◆ Exercise requirements
Leave every picture out, and write out the remaining entries exactly.

** Information supplied follows **

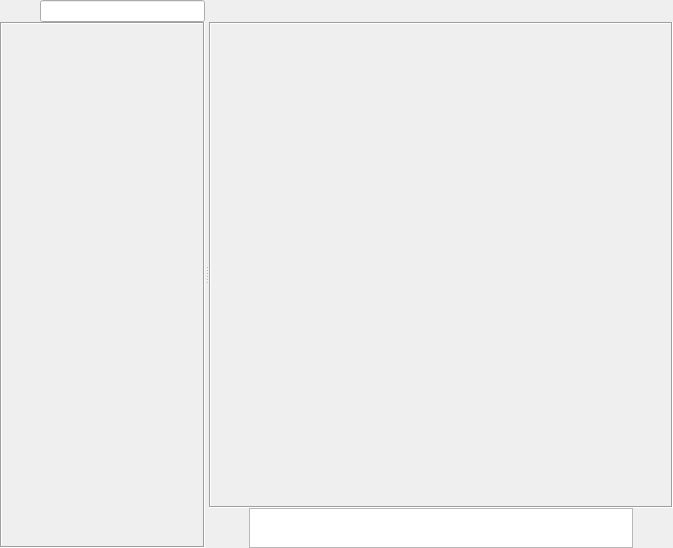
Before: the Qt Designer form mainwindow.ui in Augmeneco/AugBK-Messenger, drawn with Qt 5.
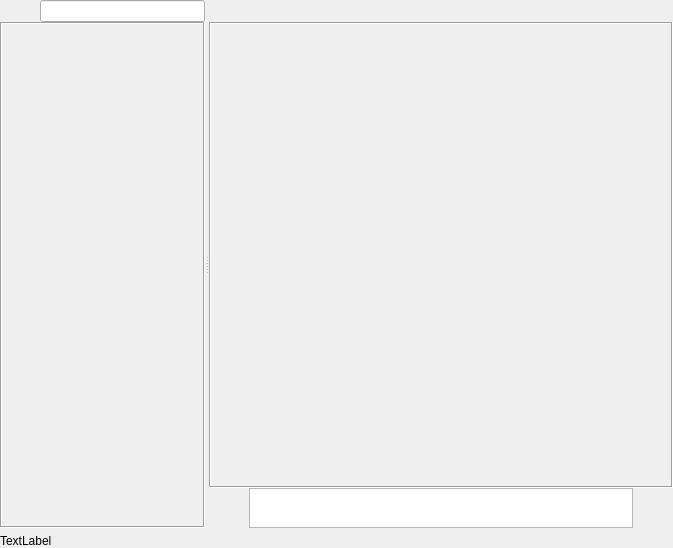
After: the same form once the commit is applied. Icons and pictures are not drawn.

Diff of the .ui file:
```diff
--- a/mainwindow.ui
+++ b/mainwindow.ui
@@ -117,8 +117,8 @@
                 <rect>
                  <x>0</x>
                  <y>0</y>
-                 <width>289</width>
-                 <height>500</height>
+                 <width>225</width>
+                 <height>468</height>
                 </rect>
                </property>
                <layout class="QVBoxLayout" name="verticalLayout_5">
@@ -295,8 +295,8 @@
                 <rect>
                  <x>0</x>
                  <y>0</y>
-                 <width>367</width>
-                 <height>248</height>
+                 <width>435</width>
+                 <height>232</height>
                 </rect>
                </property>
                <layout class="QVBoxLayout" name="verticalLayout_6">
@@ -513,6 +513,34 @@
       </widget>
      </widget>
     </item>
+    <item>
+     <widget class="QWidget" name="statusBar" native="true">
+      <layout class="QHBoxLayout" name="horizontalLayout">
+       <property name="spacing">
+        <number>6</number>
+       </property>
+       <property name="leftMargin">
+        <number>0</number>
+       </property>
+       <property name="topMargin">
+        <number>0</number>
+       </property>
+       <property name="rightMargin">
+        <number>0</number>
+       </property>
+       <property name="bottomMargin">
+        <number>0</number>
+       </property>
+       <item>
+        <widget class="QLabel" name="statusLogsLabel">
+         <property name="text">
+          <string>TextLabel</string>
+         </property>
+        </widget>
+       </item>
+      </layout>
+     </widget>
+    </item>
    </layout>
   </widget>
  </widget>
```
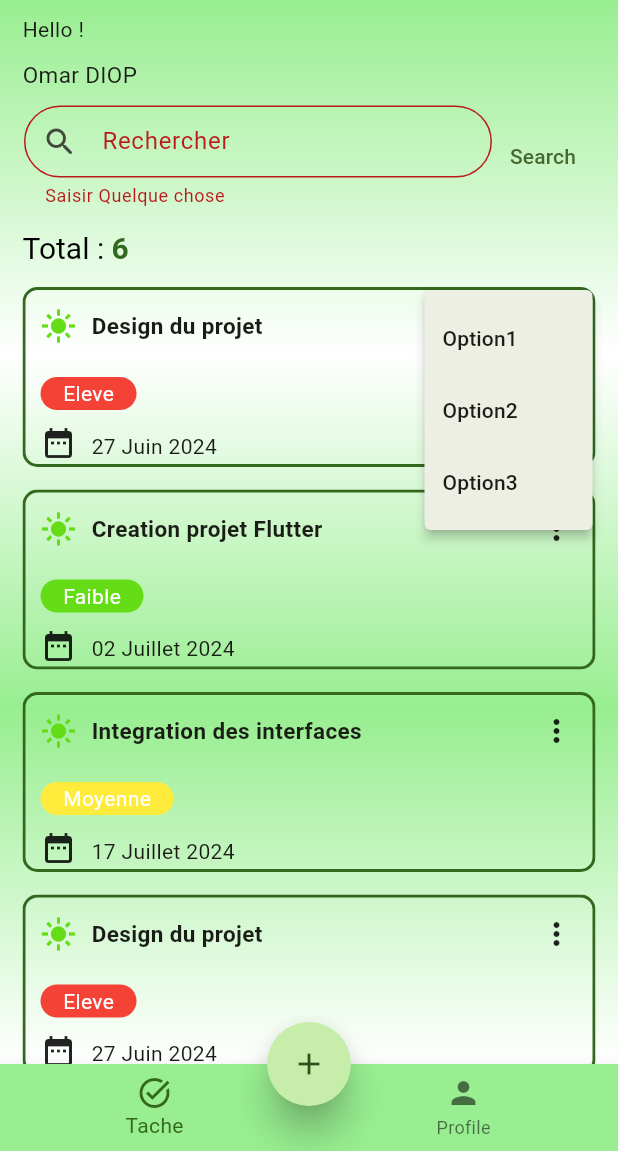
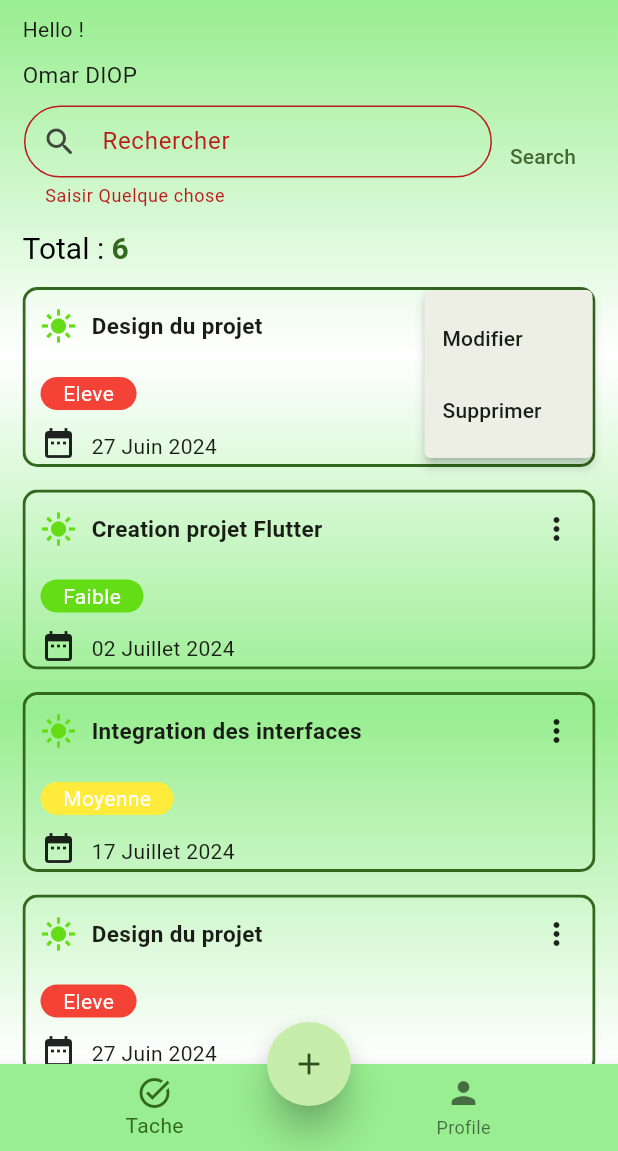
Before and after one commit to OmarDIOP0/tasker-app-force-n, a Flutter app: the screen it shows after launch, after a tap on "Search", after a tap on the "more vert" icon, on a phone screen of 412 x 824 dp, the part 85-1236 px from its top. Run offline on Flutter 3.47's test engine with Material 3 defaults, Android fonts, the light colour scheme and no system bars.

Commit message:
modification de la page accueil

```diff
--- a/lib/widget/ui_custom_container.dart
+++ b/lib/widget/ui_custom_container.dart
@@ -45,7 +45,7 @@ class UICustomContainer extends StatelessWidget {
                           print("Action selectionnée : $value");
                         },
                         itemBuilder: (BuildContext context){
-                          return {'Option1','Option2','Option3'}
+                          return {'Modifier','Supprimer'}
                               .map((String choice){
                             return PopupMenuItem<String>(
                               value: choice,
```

** End of Information supplied **

◆ Result for this exercise
Before: the Qt Designer form mainwindow.ui in Augmeneco/AugBK-Messenger, drawn with Qt 5.
After: the same form once the commit is applied. Icons and pictures are not drawn.

Diff of the .ui file:
```diff
--- a/mainwindow.ui
+++ b/mainwindow.ui
@@ -117,8 +117,8 @@
                 <rect>
                  <x>0</x>
                  <y>0</y>
-                 <width>289</width>
-                 <height>500</height>
+                 <width>225</width>
+                 <height>468</height>
                 </rect>
                </property>
                <layout class="QVBoxLayout" name="verticalLayout_5">
@@ -295,8 +295,8 @@
                 <rect>
                  <x>0</x>
                  <y>0</y>
-                 <width>367</width>
-                 <height>248</height>
+                 <width>435</width>
+                 <height>232</height>
                 </rect>
                </property>
                <layout class="QVBoxLayout" name="verticalLayout_6">
@@ -513,6 +513,34 @@
       </widget>
      </widget>
     </item>
+    <item>
+     <widget class="QWidget" name="statusBar" native="true">
+      <layout class="QHBoxLayout" name="horizontalLayout">
+       <property name="spacing">
+        <number>6</number>
+       </property>
+       <property name="leftMargin">
+        <number>0</number>
+       </property>
+       <property name="topMargin">
+        <number>0</number>
+       </property>
+       <property name="rightMargin">
+        <number>0</number>
+       </property>
+       <property name="bottomMargin">
+        <number>0</number>
+       </property>
+       <item>
+        <widget class="QLabel" name="statusLogsLabel">
+         <property name="text">
+          <string>TextLabel</string>
+         </property>
+        </widget>
+       </item>
+      </layout>
+     </widget>
+    </item>
    </layout>
   </widget>
  </widget>
```
Before and after one commit to OmarDIOP0/tasker-app-force-n, a Flutter app: the screen it shows after launch, after a tap on "Search", after a tap on the "more vert" icon, on a phone screen of 412 x 824 dp, the part 85-1236 px from its top. Run offline on Flutter 3.47's test engine with Material 3 defaults, Android fonts, the light colour scheme and no system bars.

Commit message:
modification de la page accueil

```diff
--- a/lib/widget/ui_custom_container.dart
+++ b/lib/widget/ui_custom_container.dart
@@ -45,7 +45,7 @@ class UICustomContainer extends StatelessWidget {
                           print("Action selectionnée : $value");
                         },
                         itemBuilder: (BuildContext context){
-                          return {'Option1','Option2','Option3'}
+                          return {'Modifier','Supprimer'}
                               .map((String choice){
                             return PopupMenuItem<String>(
                               value: choice,
```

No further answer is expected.